Records supplied section start
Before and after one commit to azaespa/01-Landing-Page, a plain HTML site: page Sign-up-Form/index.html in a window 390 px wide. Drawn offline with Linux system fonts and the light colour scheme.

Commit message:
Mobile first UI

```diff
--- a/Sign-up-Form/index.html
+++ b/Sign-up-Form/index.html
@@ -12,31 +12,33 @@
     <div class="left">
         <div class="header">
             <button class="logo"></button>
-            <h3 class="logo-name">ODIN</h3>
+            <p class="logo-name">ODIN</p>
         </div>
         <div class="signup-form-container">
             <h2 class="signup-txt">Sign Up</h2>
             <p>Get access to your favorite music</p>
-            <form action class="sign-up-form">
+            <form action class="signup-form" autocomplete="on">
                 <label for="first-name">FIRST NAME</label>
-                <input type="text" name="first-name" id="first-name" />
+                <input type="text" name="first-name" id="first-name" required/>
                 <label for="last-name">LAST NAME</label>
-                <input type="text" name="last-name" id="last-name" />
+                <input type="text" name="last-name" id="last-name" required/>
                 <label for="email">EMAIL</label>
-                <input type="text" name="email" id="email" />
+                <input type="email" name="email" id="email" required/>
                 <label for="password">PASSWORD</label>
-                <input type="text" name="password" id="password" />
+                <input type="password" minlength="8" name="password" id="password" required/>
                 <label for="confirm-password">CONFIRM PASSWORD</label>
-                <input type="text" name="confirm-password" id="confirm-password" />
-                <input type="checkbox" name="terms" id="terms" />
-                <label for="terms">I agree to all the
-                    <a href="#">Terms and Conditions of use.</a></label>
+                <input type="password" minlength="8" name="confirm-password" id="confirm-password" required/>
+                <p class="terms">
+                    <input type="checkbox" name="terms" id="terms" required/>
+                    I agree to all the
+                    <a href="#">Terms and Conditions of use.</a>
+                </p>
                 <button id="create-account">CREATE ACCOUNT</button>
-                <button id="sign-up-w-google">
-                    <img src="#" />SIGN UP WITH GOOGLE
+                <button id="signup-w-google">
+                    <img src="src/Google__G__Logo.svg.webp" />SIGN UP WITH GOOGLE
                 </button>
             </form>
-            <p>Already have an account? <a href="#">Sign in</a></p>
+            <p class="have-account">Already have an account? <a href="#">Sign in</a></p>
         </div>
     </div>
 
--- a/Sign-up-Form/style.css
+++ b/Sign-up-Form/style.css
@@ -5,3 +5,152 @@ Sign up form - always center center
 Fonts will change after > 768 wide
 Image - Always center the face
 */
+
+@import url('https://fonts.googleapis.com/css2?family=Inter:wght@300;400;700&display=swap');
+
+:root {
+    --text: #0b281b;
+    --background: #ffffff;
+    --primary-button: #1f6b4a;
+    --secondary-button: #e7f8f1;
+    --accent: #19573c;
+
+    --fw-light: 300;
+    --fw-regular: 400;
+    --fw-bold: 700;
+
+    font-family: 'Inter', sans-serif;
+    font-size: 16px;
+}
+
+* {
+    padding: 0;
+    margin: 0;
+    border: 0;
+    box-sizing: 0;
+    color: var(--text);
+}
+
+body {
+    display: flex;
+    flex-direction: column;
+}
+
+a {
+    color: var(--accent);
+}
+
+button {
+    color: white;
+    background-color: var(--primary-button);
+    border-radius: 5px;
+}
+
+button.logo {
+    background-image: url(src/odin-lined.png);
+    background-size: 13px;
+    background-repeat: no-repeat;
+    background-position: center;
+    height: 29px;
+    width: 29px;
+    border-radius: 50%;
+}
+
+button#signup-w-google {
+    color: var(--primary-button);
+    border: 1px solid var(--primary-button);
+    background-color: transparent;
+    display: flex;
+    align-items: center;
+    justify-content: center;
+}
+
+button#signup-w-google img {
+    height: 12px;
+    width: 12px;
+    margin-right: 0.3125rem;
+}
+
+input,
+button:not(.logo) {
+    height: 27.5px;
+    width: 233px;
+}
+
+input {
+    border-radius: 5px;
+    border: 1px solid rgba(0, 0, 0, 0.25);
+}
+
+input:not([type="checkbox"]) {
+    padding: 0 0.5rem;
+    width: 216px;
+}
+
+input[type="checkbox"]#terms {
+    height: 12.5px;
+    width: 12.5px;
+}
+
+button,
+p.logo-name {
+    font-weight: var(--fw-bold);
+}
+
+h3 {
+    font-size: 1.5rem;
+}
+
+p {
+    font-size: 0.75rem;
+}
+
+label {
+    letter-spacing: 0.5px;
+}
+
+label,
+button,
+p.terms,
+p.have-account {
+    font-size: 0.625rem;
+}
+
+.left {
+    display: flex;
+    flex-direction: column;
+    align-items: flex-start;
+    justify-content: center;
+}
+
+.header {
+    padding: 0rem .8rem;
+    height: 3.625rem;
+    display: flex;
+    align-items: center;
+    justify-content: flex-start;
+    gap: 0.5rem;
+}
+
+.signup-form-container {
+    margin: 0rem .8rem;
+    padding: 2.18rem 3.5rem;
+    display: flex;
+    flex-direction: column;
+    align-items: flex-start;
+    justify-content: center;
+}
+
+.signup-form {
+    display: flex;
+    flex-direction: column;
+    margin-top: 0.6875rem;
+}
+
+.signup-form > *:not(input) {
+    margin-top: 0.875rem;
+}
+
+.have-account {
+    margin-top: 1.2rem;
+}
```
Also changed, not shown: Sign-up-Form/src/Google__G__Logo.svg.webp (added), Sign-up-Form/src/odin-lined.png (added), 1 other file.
Records supplied section end
Your objective — Word for word, repeat each line of the listing.

Output of the task —
Before and after one commit to azaespa/01-Landing-Page, a plain HTML site: page Sign-up-Form/index.html in a window 390 px wide. Drawn offline with Linux system fonts and the light colour scheme.

Commit message:
Mobile first UI

```diff
--- a/Sign-up-Form/index.html
+++ b/Sign-up-Form/index.html
@@ -12,31 +12,33 @@
     <div class="left">
         <div class="header">
             <button class="logo"></button>
-            <h3 class="logo-name">ODIN</h3>
+            <p class="logo-name">ODIN</p>
         </div>
         <div class="signup-form-container">
             <h2 class="signup-txt">Sign Up</h2>
             <p>Get access to your favorite music</p>
-            <form action class="sign-up-form">
+            <form action class="signup-form" autocomplete="on">
                 <label for="first-name">FIRST NAME</label>
-                <input type="text" name="first-name" id="first-name" />
+                <input type="text" name="first-name" id="first-name" required/>
                 <label for="last-name">LAST NAME</label>
-                <input type="text" name="last-name" id="last-name" />
+                <input type="text" name="last-name" id="last-name" required/>
                 <label for="email">EMAIL</label>
-                <input type="text" name="email" id="email" />
+                <input type="email" name="email" id="email" required/>
                 <label for="password">PASSWORD</label>
-                <input type="text" name="password" id="password" />
+                <input type="password" minlength="8" name="password" id="password" required/>
                 <label for="confirm-password">CONFIRM PASSWORD</label>
-                <input type="text" name="confirm-password" id="confirm-password" />
-                <input type="checkbox" name="terms" id="terms" />
-                <label for="terms">I agree to all the
-                    <a href="#">Terms and Conditions of use.</a></label>
+                <input type="password" minlength="8" name="confirm-password" id="confirm-password" required/>
+                <p class="terms">
+                    <input type="checkbox" name="terms" id="terms" required/>
+                    I agree to all the
+                    <a href="#">Terms and Conditions of use.</a>
+                </p>
                 <button id="create-account">CREATE ACCOUNT</button>
-                <button id="sign-up-w-google">
-                    <img src="#" />SIGN UP WITH GOOGLE
+                <button id="signup-w-google">
+                    <img src="src/Google__G__Logo.svg.webp" />SIGN UP WITH GOOGLE
                 </button>
             </form>
-            <p>Already have an account? <a href="#">Sign in</a></p>
+            <p class="have-account">Already have an account? <a href="#">Sign in</a></p>
         </div>
     </div>
 
--- a/Sign-up-Form/style.css
+++ b/Sign-up-Form/style.css
@@ -5,3 +5,152 @@ Sign up form - always center center
 Fonts will change after > 768 wide
 Image - Always center the face
 */
+
+@import url('https://fonts.googleapis.com/css2?family=Inter:wght@300;400;700&display=swap');
+
+:root {
+    --text: #0b281b;
+    --background: #ffffff;
+    --primary-button: #1f6b4a;
+    --secondary-button: #e7f8f1;
+    --accent: #19573c;
+
+    --fw-light: 300;
+    --fw-regular: 400;
+    --fw-bold: 700;
+
+    font-family: 'Inter', sans-serif;
+    font-size: 16px;
+}
+
+* {
+    padding: 0;
+    margin: 0;
+    border: 0;
+    box-sizing: 0;
+    color: var(--text);
+}
+
+body {
+    display: flex;
+    flex-direction: column;
+}
+
+a {
+    color: var(--accent);
+}
+
+button {
+    color: white;
+    background-color: var(--primary-button);
+    border-radius: 5px;
+}
+
+button.logo {
+    background-image: url(src/odin-lined.png);
+    background-size: 13px;
+    background-repeat: no-repeat;
+    background-position: center;
+    height: 29px;
+    width: 29px;
+    border-radius: 50%;
+}
+
+button#signup-w-google {
+    color: var(--primary-button);
+    border: 1px solid var(--primary-button);
+    background-color: transparent;
+    display: flex;
+    align-items: center;
+    justify-content: center;
+}
+
+button#signup-w-google img {
+    height: 12px;
+    width: 12px;
+    margin-right: 0.3125rem;
+}
+
+input,
+button:not(.logo) {
+    height: 27.5px;
+    width: 233px;
+}
+
+input {
+    border-radius: 5px;
+    border: 1px solid rgba(0, 0, 0, 0.25);
+}
+
+input:not([type="checkbox"]) {
+    padding: 0 0.5rem;
+    width: 216px;
+}
+
+input[type="checkbox"]#terms {
+    height: 12.5px;
+    width: 12.5px;
+}
+
+button,
+p.logo-name {
+    font-weight: var(--fw-bold);
+}
+
+h3 {
+    font-size: 1.5rem;
+}
+
+p {
+    font-size: 0.75rem;
+}
+
+label {
+    letter-spacing: 0.5px;
+}
+
+label,
+button,
+p.terms,
+p.have-account {
+    font-size: 0.625rem;
+}
+
+.left {
+    display: flex;
+    flex-direction: column;
+    align-items: flex-start;
+    justify-content: center;
+}
+
+.header {
+    padding: 0rem .8rem;
+    height: 3.625rem;
+    display: flex;
+    align-items: center;
+    justify-content: flex-start;
+    gap: 0.5rem;
+}
+
+.signup-form-container {
+    margin: 0rem .8rem;
+    padding: 2.18rem 3.5rem;
+    display: flex;
+    flex-direction: column;
+    align-items: flex-start;
+    justify-content: center;
+}
+
+.signup-form {
+    display: flex;
+    flex-direction: column;
+    margin-top: 0.6875rem;
+}
+
+.signup-form > *:not(input) {
+    margin-top: 0.875rem;
+}
+
+.have-account {
+    margin-top: 1.2rem;
+}
```
Also changed, not shown: Sign-up-Form/src/Google__G__Logo.svg.webp (added), Sign-up-Form/src/odin-lined.png (added), 1 other file.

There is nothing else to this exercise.